■ **WORK ORDER**
Look through the records below for the word "semi". Report how many lines have it, and only that number.

■ **INPUT**
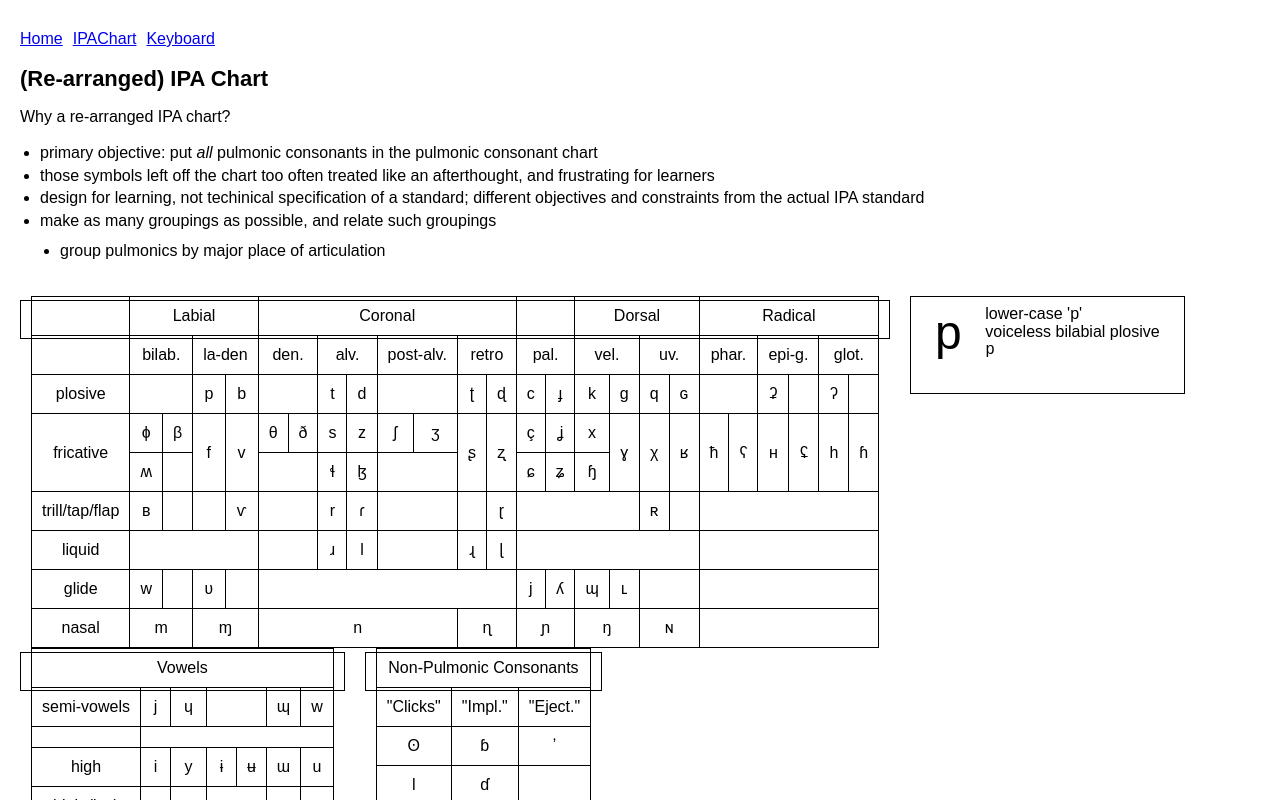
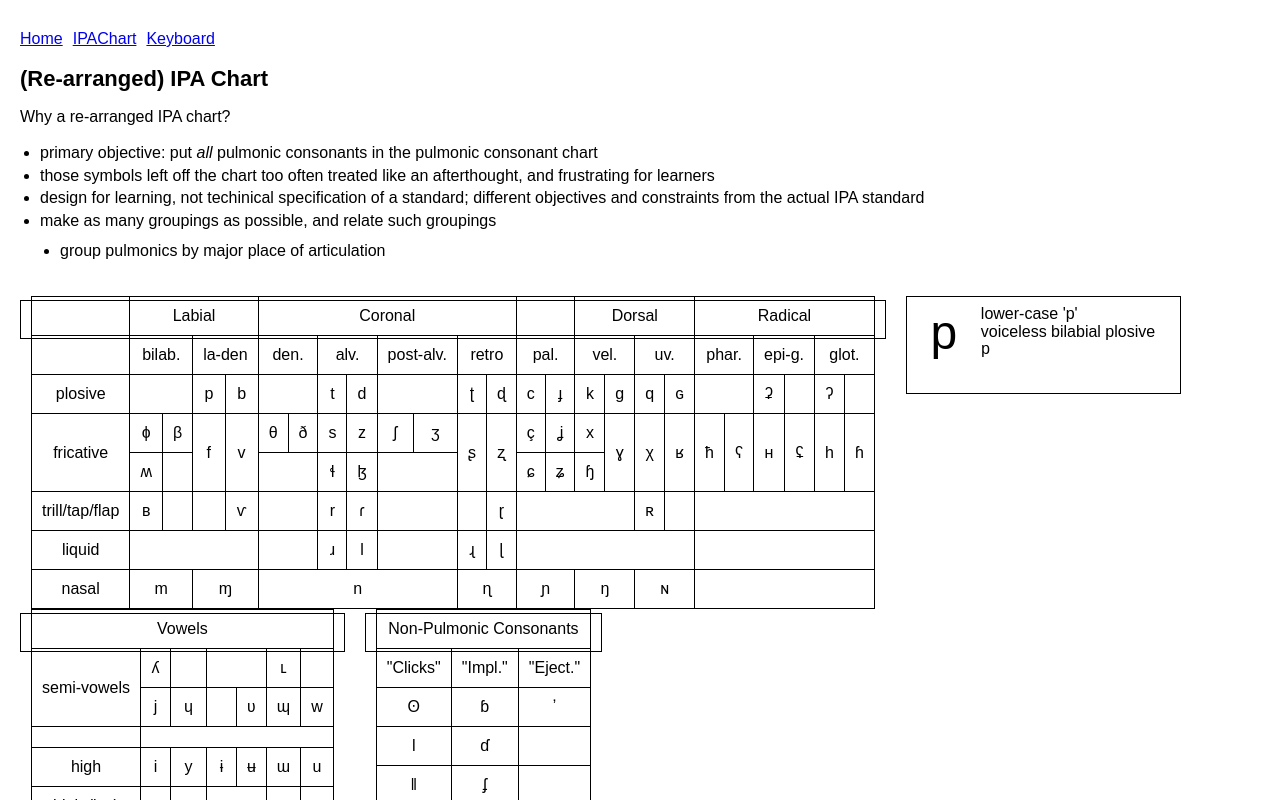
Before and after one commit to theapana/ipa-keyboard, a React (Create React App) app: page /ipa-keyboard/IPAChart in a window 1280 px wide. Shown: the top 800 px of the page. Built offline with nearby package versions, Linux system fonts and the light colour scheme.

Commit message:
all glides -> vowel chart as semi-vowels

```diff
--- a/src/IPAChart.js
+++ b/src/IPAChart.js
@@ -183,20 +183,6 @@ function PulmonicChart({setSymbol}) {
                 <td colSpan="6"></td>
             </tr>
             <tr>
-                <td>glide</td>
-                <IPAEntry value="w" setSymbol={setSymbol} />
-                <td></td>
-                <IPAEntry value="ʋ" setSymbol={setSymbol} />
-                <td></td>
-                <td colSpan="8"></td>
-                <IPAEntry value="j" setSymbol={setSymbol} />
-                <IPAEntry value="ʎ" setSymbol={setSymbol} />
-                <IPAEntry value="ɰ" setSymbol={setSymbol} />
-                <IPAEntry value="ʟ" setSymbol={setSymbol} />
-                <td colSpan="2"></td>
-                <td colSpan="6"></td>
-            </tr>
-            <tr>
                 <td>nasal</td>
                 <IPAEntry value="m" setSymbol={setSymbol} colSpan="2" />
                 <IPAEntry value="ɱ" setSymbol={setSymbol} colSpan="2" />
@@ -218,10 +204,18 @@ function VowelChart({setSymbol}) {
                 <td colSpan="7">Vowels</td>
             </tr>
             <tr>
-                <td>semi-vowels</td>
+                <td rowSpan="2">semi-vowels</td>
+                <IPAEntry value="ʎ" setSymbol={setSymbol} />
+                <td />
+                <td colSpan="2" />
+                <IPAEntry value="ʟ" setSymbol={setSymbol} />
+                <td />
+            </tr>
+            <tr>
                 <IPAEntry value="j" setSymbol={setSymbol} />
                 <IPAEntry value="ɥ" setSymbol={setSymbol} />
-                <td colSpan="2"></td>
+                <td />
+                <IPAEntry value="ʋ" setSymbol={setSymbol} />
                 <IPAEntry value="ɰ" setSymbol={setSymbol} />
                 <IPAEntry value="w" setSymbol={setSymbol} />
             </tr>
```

■ **YOUR RESPONSE**
3